Print the listing in full, with no character changed.
--- START ---
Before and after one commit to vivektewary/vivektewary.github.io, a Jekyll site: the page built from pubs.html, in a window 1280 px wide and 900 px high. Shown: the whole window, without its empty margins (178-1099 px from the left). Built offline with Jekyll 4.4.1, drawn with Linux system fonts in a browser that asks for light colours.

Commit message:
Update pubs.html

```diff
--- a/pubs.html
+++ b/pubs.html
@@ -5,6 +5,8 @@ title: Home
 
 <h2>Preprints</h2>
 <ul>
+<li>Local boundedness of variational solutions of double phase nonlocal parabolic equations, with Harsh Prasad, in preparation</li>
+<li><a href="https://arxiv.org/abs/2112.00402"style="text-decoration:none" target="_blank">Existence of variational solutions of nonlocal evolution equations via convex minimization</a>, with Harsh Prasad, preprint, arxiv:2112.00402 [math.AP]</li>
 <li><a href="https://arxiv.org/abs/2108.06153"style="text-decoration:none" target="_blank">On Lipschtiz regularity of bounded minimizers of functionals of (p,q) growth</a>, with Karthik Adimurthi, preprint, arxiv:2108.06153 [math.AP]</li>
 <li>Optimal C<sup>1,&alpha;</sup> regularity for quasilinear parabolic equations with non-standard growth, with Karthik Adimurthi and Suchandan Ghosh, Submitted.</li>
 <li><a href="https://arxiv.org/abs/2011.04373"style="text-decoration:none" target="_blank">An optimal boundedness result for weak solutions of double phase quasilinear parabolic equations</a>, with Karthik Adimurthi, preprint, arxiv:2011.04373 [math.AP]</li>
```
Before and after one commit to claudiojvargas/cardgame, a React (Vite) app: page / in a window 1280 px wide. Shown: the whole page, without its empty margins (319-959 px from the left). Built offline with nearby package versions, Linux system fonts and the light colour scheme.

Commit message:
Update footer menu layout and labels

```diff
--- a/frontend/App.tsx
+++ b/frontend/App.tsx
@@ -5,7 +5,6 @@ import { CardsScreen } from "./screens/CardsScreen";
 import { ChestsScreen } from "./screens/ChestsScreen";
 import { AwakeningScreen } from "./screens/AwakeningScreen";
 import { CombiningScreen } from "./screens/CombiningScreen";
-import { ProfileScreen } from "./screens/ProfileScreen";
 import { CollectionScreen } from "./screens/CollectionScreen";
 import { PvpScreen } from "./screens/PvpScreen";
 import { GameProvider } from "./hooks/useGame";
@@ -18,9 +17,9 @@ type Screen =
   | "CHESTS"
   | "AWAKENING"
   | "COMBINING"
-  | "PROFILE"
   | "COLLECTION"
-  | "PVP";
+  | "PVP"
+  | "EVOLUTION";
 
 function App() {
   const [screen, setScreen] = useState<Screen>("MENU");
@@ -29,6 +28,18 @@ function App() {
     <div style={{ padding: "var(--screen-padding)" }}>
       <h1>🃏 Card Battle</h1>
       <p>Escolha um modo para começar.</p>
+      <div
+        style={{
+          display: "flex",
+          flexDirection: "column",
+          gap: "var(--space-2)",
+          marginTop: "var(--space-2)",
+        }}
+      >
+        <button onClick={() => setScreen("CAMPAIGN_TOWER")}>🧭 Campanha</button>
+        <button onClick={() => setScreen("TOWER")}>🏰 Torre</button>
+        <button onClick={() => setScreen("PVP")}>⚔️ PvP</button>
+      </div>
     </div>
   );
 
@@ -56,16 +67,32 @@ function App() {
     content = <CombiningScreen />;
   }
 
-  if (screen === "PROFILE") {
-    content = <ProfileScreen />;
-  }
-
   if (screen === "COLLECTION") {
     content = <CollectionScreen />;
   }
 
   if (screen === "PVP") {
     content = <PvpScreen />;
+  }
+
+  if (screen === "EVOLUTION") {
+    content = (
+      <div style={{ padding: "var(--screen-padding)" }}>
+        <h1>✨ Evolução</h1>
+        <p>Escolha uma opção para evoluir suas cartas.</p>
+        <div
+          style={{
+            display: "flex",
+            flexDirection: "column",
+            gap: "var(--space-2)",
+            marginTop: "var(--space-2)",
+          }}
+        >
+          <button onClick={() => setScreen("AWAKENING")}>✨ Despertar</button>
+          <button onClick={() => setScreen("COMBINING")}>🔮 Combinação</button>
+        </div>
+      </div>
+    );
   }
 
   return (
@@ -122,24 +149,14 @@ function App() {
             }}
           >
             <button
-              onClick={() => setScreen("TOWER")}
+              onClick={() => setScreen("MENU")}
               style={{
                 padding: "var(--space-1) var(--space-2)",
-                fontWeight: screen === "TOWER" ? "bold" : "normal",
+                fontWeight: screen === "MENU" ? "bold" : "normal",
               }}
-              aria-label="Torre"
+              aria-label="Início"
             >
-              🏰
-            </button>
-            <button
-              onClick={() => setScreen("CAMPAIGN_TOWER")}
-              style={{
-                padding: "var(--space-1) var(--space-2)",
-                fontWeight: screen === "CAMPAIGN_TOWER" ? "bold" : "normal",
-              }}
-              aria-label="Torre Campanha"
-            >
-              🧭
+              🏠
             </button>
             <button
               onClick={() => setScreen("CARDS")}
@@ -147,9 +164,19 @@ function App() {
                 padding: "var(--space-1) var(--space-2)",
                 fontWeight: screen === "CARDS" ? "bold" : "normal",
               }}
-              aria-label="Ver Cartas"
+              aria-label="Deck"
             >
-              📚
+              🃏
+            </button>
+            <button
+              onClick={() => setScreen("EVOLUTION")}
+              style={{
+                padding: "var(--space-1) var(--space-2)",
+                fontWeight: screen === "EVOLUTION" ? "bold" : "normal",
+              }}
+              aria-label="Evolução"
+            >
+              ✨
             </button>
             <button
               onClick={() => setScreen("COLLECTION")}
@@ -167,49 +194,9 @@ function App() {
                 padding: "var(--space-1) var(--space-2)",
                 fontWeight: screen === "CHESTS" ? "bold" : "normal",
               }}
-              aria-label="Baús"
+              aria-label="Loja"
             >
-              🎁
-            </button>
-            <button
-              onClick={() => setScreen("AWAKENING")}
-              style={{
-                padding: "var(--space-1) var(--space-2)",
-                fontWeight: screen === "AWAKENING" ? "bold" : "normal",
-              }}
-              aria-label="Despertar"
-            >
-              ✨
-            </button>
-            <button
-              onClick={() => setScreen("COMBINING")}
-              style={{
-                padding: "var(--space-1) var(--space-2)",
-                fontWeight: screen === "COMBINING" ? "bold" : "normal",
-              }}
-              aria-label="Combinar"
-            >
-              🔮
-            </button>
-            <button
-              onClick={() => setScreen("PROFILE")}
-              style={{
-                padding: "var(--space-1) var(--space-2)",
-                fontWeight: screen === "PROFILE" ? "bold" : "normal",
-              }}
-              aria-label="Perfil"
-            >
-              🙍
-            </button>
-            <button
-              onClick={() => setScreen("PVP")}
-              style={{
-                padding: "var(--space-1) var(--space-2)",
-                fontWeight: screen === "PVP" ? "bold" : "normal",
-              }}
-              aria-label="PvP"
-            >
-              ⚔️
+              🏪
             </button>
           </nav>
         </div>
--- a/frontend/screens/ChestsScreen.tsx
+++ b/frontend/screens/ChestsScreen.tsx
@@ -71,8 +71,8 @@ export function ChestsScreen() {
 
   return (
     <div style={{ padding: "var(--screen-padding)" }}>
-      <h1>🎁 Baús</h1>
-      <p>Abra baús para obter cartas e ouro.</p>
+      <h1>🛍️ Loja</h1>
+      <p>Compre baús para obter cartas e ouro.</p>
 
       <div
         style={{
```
--- END ---
▸ **Response below**
Before and after one commit to vivektewary/vivektewary.github.io, a Jekyll site: the page built from pubs.html, in a window 1280 px wide and 900 px high. Shown: the whole window, without its empty margins (178-1099 px from the left). Built offline with Jekyll 4.4.1, drawn with Linux system fonts in a browser that asks for light colours.

Commit message:
Update pubs.html

```diff
--- a/pubs.html
+++ b/pubs.html
@@ -5,6 +5,8 @@ title: Home
 
 <h2>Preprints</h2>
 <ul>
+<li>Local boundedness of variational solutions of double phase nonlocal parabolic equations, with Harsh Prasad, in preparation</li>
+<li><a href="https://arxiv.org/abs/2112.00402"style="text-decoration:none" target="_blank">Existence of variational solutions of nonlocal evolution equations via convex minimization</a>, with Harsh Prasad, preprint, arxiv:2112.00402 [math.AP]</li>
 <li><a href="https://arxiv.org/abs/2108.06153"style="text-decoration:none" target="_blank">On Lipschtiz regularity of bounded minimizers of functionals of (p,q) growth</a>, with Karthik Adimurthi, preprint, arxiv:2108.06153 [math.AP]</li>
 <li>Optimal C<sup>1,&alpha;</sup> regularity for quasilinear parabolic equations with non-standard growth, with Karthik Adimurthi and Suchandan Ghosh, Submitted.</li>
 <li><a href="https://arxiv.org/abs/2011.04373"style="text-decoration:none" target="_blank">An optimal boundedness result for weak solutions of double phase quasilinear parabolic equations</a>, with Karthik Adimurthi, preprint, arxiv:2011.04373 [math.AP]</li>
```
Before and after one commit to claudiojvargas/cardgame, a React (Vite) app: page / in a window 1280 px wide. Shown: the whole page, without its empty margins (319-959 px from the left). Built offline with nearby package versions, Linux system fonts and the light colour scheme.

Commit message:
Update footer menu layout and labels

```diff
--- a/frontend/App.tsx
+++ b/frontend/App.tsx
@@ -5,7 +5,6 @@ import { CardsScreen } from "./screens/CardsScreen";
 import { ChestsScreen } from "./screens/ChestsScreen";
 import { AwakeningScreen } from "./screens/AwakeningScreen";
 import { CombiningScreen } from "./screens/CombiningScreen";
-import { ProfileScreen } from "./screens/ProfileScreen";
 import { CollectionScreen } from "./screens/CollectionScreen";
 import { PvpScreen } from "./screens/PvpScreen";
 import { GameProvider } from "./hooks/useGame";
@@ -18,9 +17,9 @@ type Screen =
   | "CHESTS"
   | "AWAKENING"
   | "COMBINING"
-  | "PROFILE"
   | "COLLECTION"
-  | "PVP";
+  | "PVP"
+  | "EVOLUTION";
 
 function App() {
   const [screen, setScreen] = useState<Screen>("MENU");
@@ -29,6 +28,18 @@ function App() {
     <div style={{ padding: "var(--screen-padding)" }}>
       <h1>🃏 Card Battle</h1>
       <p>Escolha um modo para começar.</p>
+      <div
+        style={{
+          display: "flex",
+          flexDirection: "column",
+          gap: "var(--space-2)",
+          marginTop: "var(--space-2)",
+        }}
+      >
+        <button onClick={() => setScreen("CAMPAIGN_TOWER")}>🧭 Campanha</button>
+        <button onClick={() => setScreen("TOWER")}>🏰 Torre</button>
+        <button onClick={() => setScreen("PVP")}>⚔️ PvP</button>
+      </div>
     </div>
   );
 
@@ -56,16 +67,32 @@ function App() {
     content = <CombiningScreen />;
   }
 
-  if (screen === "PROFILE") {
-    content = <ProfileScreen />;
-  }
-
   if (screen === "COLLECTION") {
     content = <CollectionScreen />;
   }
 
   if (screen === "PVP") {
     content = <PvpScreen />;
+  }
+
+  if (screen === "EVOLUTION") {
+    content = (
+      <div style={{ padding: "var(--screen-padding)" }}>
+        <h1>✨ Evolução</h1>
+        <p>Escolha uma opção para evoluir suas cartas.</p>
+        <div
+          style={{
+            display: "flex",
+            flexDirection: "column",
+            gap: "var(--space-2)",
+            marginTop: "var(--space-2)",
+          }}
+        >
+          <button onClick={() => setScreen("AWAKENING")}>✨ Despertar</button>
+          <button onClick={() => setScreen("COMBINING")}>🔮 Combinação</button>
+        </div>
+      </div>
+    );
   }
 
   return (
@@ -122,24 +149,14 @@ function App() {
             }}
           >
             <button
-              onClick={() => setScreen("TOWER")}
+              onClick={() => setScreen("MENU")}
               style={{
                 padding: "var(--space-1) var(--space-2)",
-                fontWeight: screen === "TOWER" ? "bold" : "normal",
+                fontWeight: screen === "MENU" ? "bold" : "normal",
               }}
-              aria-label="Torre"
+              aria-label="Início"
             >
-              🏰
-            </button>
-            <button
-              onClick={() => setScreen("CAMPAIGN_TOWER")}
-              style={{
-                padding: "var(--space-1) var(--space-2)",
-                fontWeight: screen === "CAMPAIGN_TOWER" ? "bold" : "normal",
-              }}
-              aria-label="Torre Campanha"
-            >
-              🧭
+              🏠
             </button>
             <button
               onClick={() => setScreen("CARDS")}
@@ -147,9 +164,19 @@ function App() {
                 padding: "var(--space-1) var(--space-2)",
                 fontWeight: screen === "CARDS" ? "bold" : "normal",
               }}
-              aria-label="Ver Cartas"
+              aria-label="Deck"
             >
-              📚
+              🃏
+            </button>
+            <button
+              onClick={() => setScreen("EVOLUTION")}
+              style={{
+                padding: "var(--space-1) var(--space-2)",
+                fontWeight: screen === "EVOLUTION" ? "bold" : "normal",
+              }}
+              aria-label="Evolução"
+            >
+              ✨
             </button>
             <button
               onClick={() => setScreen("COLLECTION")}
@@ -167,49 +194,9 @@ function App() {
                 padding: "var(--space-1) var(--space-2)",
                 fontWeight: screen === "CHESTS" ? "bold" : "normal",
               }}
-              aria-label="Baús"
+              aria-label="Loja"
             >
-              🎁
-            </button>
-            <button
-              onClick={() => setScreen("AWAKENING")}
-              style={{
-                padding: "var(--space-1) var(--space-2)",
-                fontWeight: screen === "AWAKENING" ? "bold" : "normal",
-              }}
-              aria-label="Despertar"
-            >
-              ✨
-            </button>
-            <button
-              onClick={() => setScreen("COMBINING")}
-              style={{
-                padding: "var(--space-1) var(--space-2)",
-                fontWeight: screen === "COMBINING" ? "bold" : "normal",
-              }}
-              aria-label="Combinar"
-            >
-              🔮
-            </button>
-            <button
-              onClick={() => setScreen("PROFILE")}
-              style={{
-                padding: "var(--space-1) var(--space-2)",
-                fontWeight: screen === "PROFILE" ? "bold" : "normal",
-              }}
-              aria-label="Perfil"
-            >
-              🙍
-            </button>
-            <button
-              onClick={() => setScreen("PVP")}
-              style={{
-                padding: "var(--space-1) var(--space-2)",
-                fontWeight: screen === "PVP" ? "bold" : "normal",
-              }}
-              aria-label="PvP"
-            >
-              ⚔️
+              🏪
             </button>
           </nav>
         </div>
--- a/frontend/screens/ChestsScreen.tsx
+++ b/frontend/screens/ChestsScreen.tsx
@@ -71,8 +71,8 @@ export function ChestsScreen() {
 
   return (
     <div style={{ padding: "var(--screen-padding)" }}>
-      <h1>🎁 Baús</h1>
-      <p>Abra baús para obter cartas e ouro.</p>
+      <h1>🛍️ Loja</h1>
+      <p>Compre baús para obter cartas e ouro.</p>
 
       <div
         style={{
```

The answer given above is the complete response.